Pinault has reason to be in bullish spirits; Gucci has just reported its strongest revenue growth in three years. This was due not to a shake up in the consumer model, but due to the designs of new creative director Alessandro Michele, whose work is adored by the fashion press and supported by rather brilliant adverts shot by Glen Luchford. Michele's vision is perhaps the extreme opposite of straight off the runway. It's whimsical, and perverse, and romantic, and initially made retailers rather nervous - maybe it was all the boys in blouses and berets. Gucci soon found however that it was commercial catnip, with Michele favoring a heavily accessorized look that created all sorts of retail opportunities, as well as revitalizing the flagging loafer business and making the once staid shoe a must have. It's led, perhaps not directly, to an array of brand shakeups, from Valentino's Maria Grazia Chiuri being tapped to lead Christian Dior as the house's first ever female creative director, to Miu Miu choosing a new aesthetic for its shows and advertising, to Donatella Versace's stellar new Instagram presence (not to mention her dog's).
This is a golden age for fashion, one in which uncertainty is breeding innovation and creativity, both on the business and design fronts. Profits are rising and falling on both sides of the Atlantic, as they ever have, tossed between declining tourism and great bursts of creativity. It's interesting that New York - the city which invented sportswear as high fashion, thus essentially reinventing what luxury meant - is once again leading the charge in business innovation. Again, it's democratic - listening to the needs of the consumer, adjusting accordingly. In Europe, meanwhile, it's the opposite, buoyed by the heritage of couture and innovation through design. Rather than a relatable, all American girl in a campaign, it's an alien beauty swathed in something strange. It's untouchable, and arcane, but you still want to buy into it too.

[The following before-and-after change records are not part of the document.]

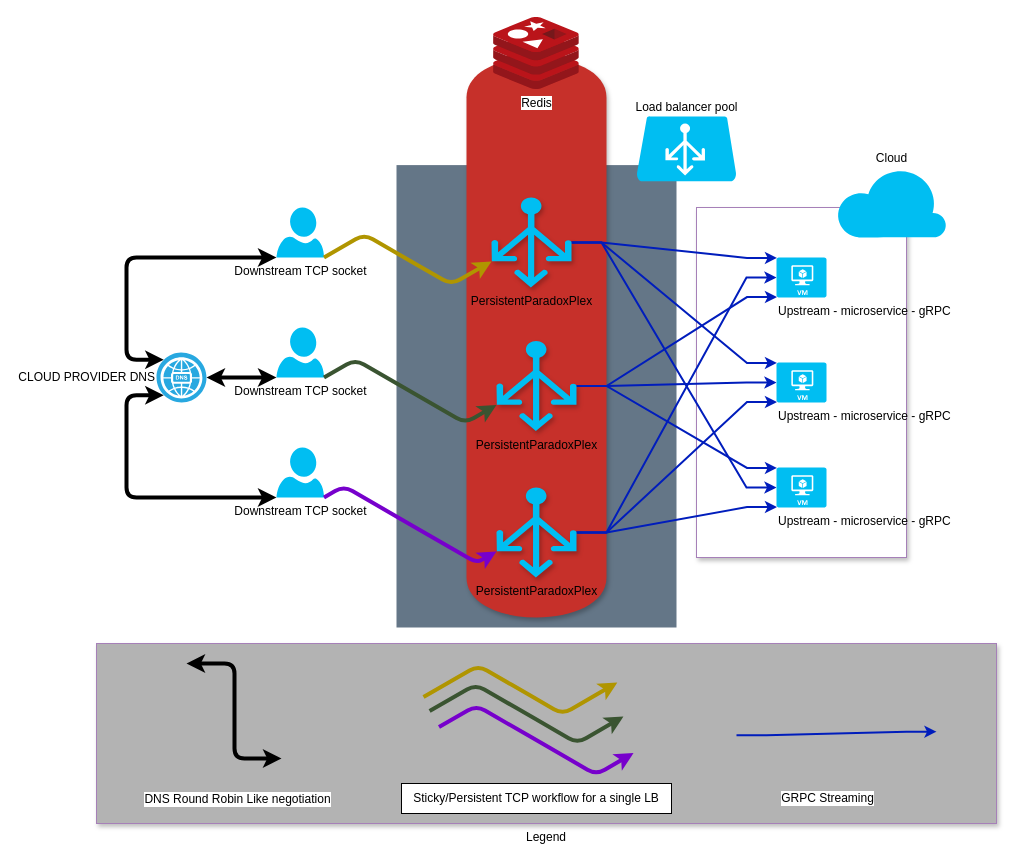
Above: misc/architecture.drawio in tanguc/PersistentParadoxPlex (draw.io), before the change. Source tidied: cells renumbered, new cells numbered last; positions are measured from the earlier drawing's top-left corner, leaving out a move shared by most shapes. Both pictures are drawn from the tidied source at 100%, with x=0, y=0 at pixel (96, 17).
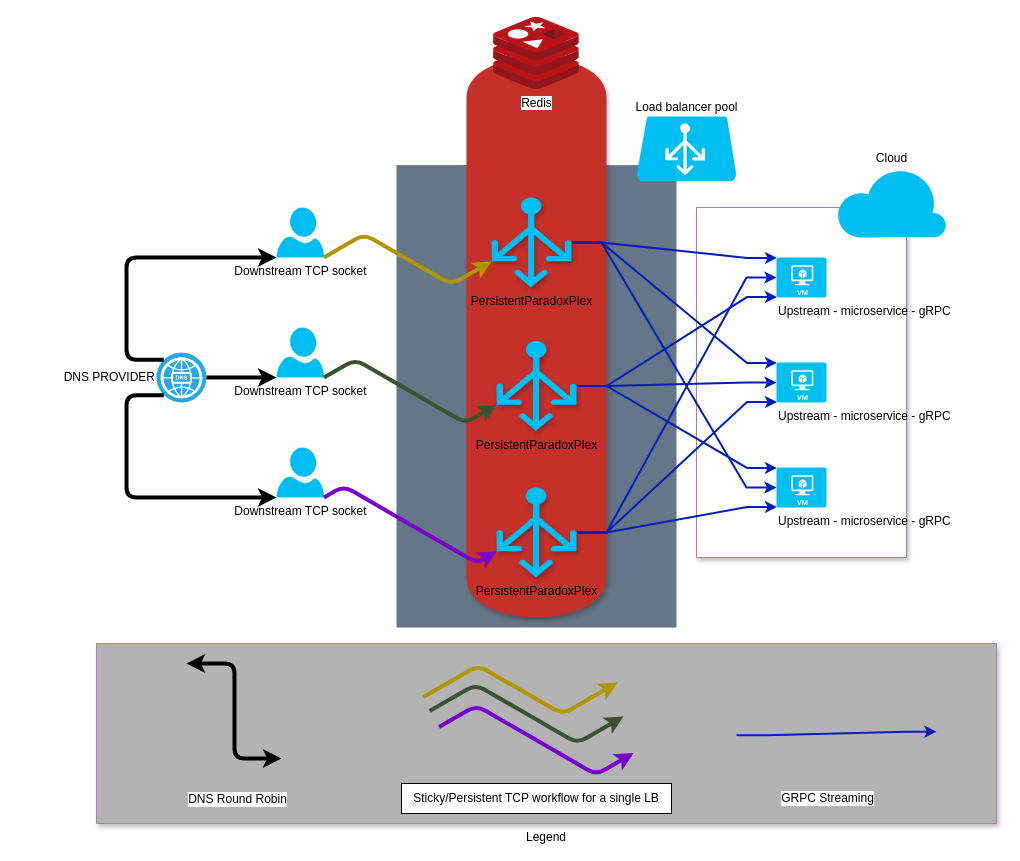
The same page after the edit.

Commit message (it also covers changes not shown here):
Updated architecture overview

The change refers to these unchanged cells:
```xml
<mxCell id="6" value="Downstream TCP socket" style="verticalLabelPosition=bottom;html=1;verticalAlign=top;align=center;strokeColor=none;fillColor=#00BEF2;shape=mxgraph.azure.user;shadow=0;" parent="1" vertex="1">
  <mxGeometry x="180" y="190" width="47.5" height="50" as="geometry" />
</mxCell>
<mxCell id="7" value="Downstream TCP socket" style="verticalLabelPosition=bottom;html=1;verticalAlign=top;align=center;strokeColor=none;fillColor=#00BEF2;shape=mxgraph.azure.user;shadow=0;" parent="1" vertex="1">
  <mxGeometry x="180" y="430" width="47.5" height="50" as="geometry" />
</mxCell>
<mxCell id="8" value="Downstream TCP socket" style="verticalLabelPosition=bottom;html=1;verticalAlign=top;align=center;strokeColor=none;fillColor=#00BEF2;shape=mxgraph.azure.user;shadow=0;" parent="1" vertex="1">
  <mxGeometry x="180" y="310" width="47.5" height="50" as="geometry" />
</mxCell>
<mxCell id="31" style="endArrow=classic;startArrow=classic;html=1;strokeWidth=4;fillColor=#B5739D;entryX=0.5;entryY=1;entryDx=0;entryDy=0;entryPerimeter=0;exitX=0;exitY=1;exitDx=0;exitDy=0;exitPerimeter=0;edgeStyle=elbowEdgeStyle;elbow=horizontal;" parent="1" edge="1">
  <mxGeometry relative="1" as="geometry">
    <mxPoint x="185" y="741" as="sourcePoint" />
    <mxPoint x="90" y="646" as="targetPoint" />
  </mxGeometry>
</mxCell>
```

Diff of the diagram source:
```diff
@@
-    <mxCell id="9" value="CLOUD PROVIDER DNS" style="verticalLabelPosition=middle;html=1;fillColor=#28A8E0;verticalAlign=middle;points=[[0.145,0.145,0],[0.8555,0.145,0],[0.855,0.855,0],[0.145,0.855,0],[0.5,0,0], [1,0.5,0], [0.5,1,0],[0,0.5,0]];align=right;shape=mxgraph.cisco_safe.capability.dns;shadow=0;labelPosition=left;" parent="1" vertex="1">
+    <mxCell id="9" value="DNS PROVIDER" style="verticalLabelPosition=middle;html=1;fillColor=#28A8E0;verticalAlign=middle;points=[[0.145,0.145,0],[0.8555,0.145,0],[0.855,0.855,0],[0.145,0.855,0],[0.5,0,0], [1,0.5,0], [0.5,1,0],[0,0.5,0]];align=right;shape=mxgraph.cisco_safe.capability.dns;shadow=0;labelPosition=left;" parent="1" vertex="1">
       <mxGeometry x="60" y="335" width="50" height="50" as="geometry" />
     </mxCell>
@@
-    <mxCell id="30" style="endArrow=classic;startArrow=classic;html=1;strokeWidth=4;fillColor=#B5739D;entryX=0.145;entryY=0.855;entryDx=0;entryDy=0;entryPerimeter=0;edgeStyle=elbowEdgeStyle;exitX=0;exitY=1;exitDx=0;exitDy=0;exitPerimeter=0;" parent="1" edge="1" source="7" target="9">
+    <mxCell id="30" style="endArrow=none;startArrow=classic;html=1;strokeWidth=4;fillColor=#B5739D;entryX=0.145;entryY=0.855;entryDx=0;entryDy=0;entryPerimeter=0;edgeStyle=elbowEdgeStyle;exitX=0;exitY=1;exitDx=0;exitDy=0;exitPerimeter=0;endFill=0;" parent="1" edge="1" source="7" target="9">
       <mxGeometry relative="1" as="geometry">
         <Array as="points">
           <mxPoint x="30" y="430" />
         </Array>
       </mxGeometry>
     </mxCell>
@@
-    <mxCell id="32" value="DNS Round Robin Like negotiation" style="text;html=1;align=center;verticalAlign=middle;labelBackgroundColor=#ffffff;strokeColor=#000000;" parent="31" vertex="1">
+    <mxCell id="32" value="DNS Round Robin" style="text;html=1;align=center;verticalAlign=middle;labelBackgroundColor=#ffffff;strokeColor=#000000;" parent="31" vertex="1">
       <mxGeometry x="-0.53" y="-25" relative="1" as="geometry">
         <mxPoint y="65" as="offset" />
       </mxGeometry>
     </mxCell>
-    <mxCell id="33" style="endArrow=classic;startArrow=classic;html=1;strokeWidth=4;fillColor=#B5739D;entryX=0.145;entryY=0.145;entryDx=0;entryDy=0;entryPerimeter=0;edgeStyle=elbowEdgeStyle;exitX=0;exitY=1;exitDx=0;exitDy=0;exitPerimeter=0;" parent="1" edge="1" source="6" target="9">
+    <mxCell id="33" style="endArrow=none;startArrow=classic;html=1;strokeWidth=4;fillColor=#B5739D;entryX=0.145;entryY=0.145;entryDx=0;entryDy=0;entryPerimeter=0;edgeStyle=elbowEdgeStyle;exitX=0;exitY=1;exitDx=0;exitDy=0;exitPerimeter=0;endFill=0;" parent="1" edge="1" source="6" target="9">
       <mxGeometry relative="1" as="geometry">
         <Array as="points">
           <mxPoint x="30" y="440" />
         </Array>
       </mxGeometry>
     </mxCell>
-    <mxCell id="34" style="endArrow=classic;startArrow=classic;html=1;strokeWidth=4;fillColor=#B5739D;entryX=1;entryY=0.5;entryDx=0;entryDy=0;entryPerimeter=0;edgeStyle=elbowEdgeStyle;exitX=0;exitY=1;exitDx=0;exitDy=0;exitPerimeter=0;" parent="1" edge="1" source="8" target="9">
+    <mxCell id="34" style="endArrow=none;startArrow=classic;html=1;strokeWidth=4;fillColor=#B5739D;entryX=1;entryY=0.5;entryDx=0;entryDy=0;entryPerimeter=0;edgeStyle=elbowEdgeStyle;exitX=0;exitY=1;exitDx=0;exitDy=0;exitPerimeter=0;elbow=vertical;endFill=0;" parent="1" edge="1" source="8" target="9">
       <mxGeometry relative="1" as="geometry" />
     </mxCell>
```
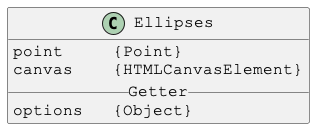
This is docs/PlantUml/image/Ellipses.png from Justin-Byrne/canvasLab, a PlantUML export, as it was before one commit.
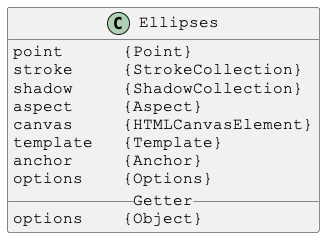
After the change.

The edit, as a diff of the source:
```diff
@@ -4,10 +4,16 @@
 skinparam DefaultFontName Courier New
 
 class Ellipses {
-point     {Point}
-canvas    {HTMLCanvasElement}
+point      {Point}
+stroke     {StrokeCollection}
+shadow     {ShadowCollection}
+aspect     {Aspect}
+canvas     {HTMLCanvasElement}
+template   {Template}
+anchor     {Anchor}
+options    {Options}
 __ Getter __
-options   {Object}
+options    {Object}
 }
 
 @enduml
```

It's so tempting to see this as a grand battle, between new and old worlds, social media and exclusivity, tradition and experimentation. And perhaps it is - when it comes to sales, and thus money, competition is fierce, especially in the economic climate of today. If the brands who've adopted a straight off the runway approach make a lot of money, others will follow in droves. One hopes they will; it's exciting to think of a new seasonal model driving business, freeing up designers' time, and contributing to their happiness and creativity, and leading to a new era of fashion publishing, in which the build up to the show is just as important as the aftermath. As Hickman muses, "There's so much fluidity around format and timelines at the moment, we think things will continue to change, to a point where a multi-faceted, multi-disciplinary approach, one that's different for different brands, will be the industry standard. A move away from the rigidity and pressure of a classic fashion week structure will benefit designers and retailers." The press too. Editors and journalists will now have even more to write about, a greater wealth of clothes to shoot, and even more shows to go to, with less rules. Sounds brilliant to be honest. And if it's hard to keep up, maybe invest in some straight from the runway sailor pants, available right now - all the better for the stormy seas of fashion.
Text Jack Sunnucks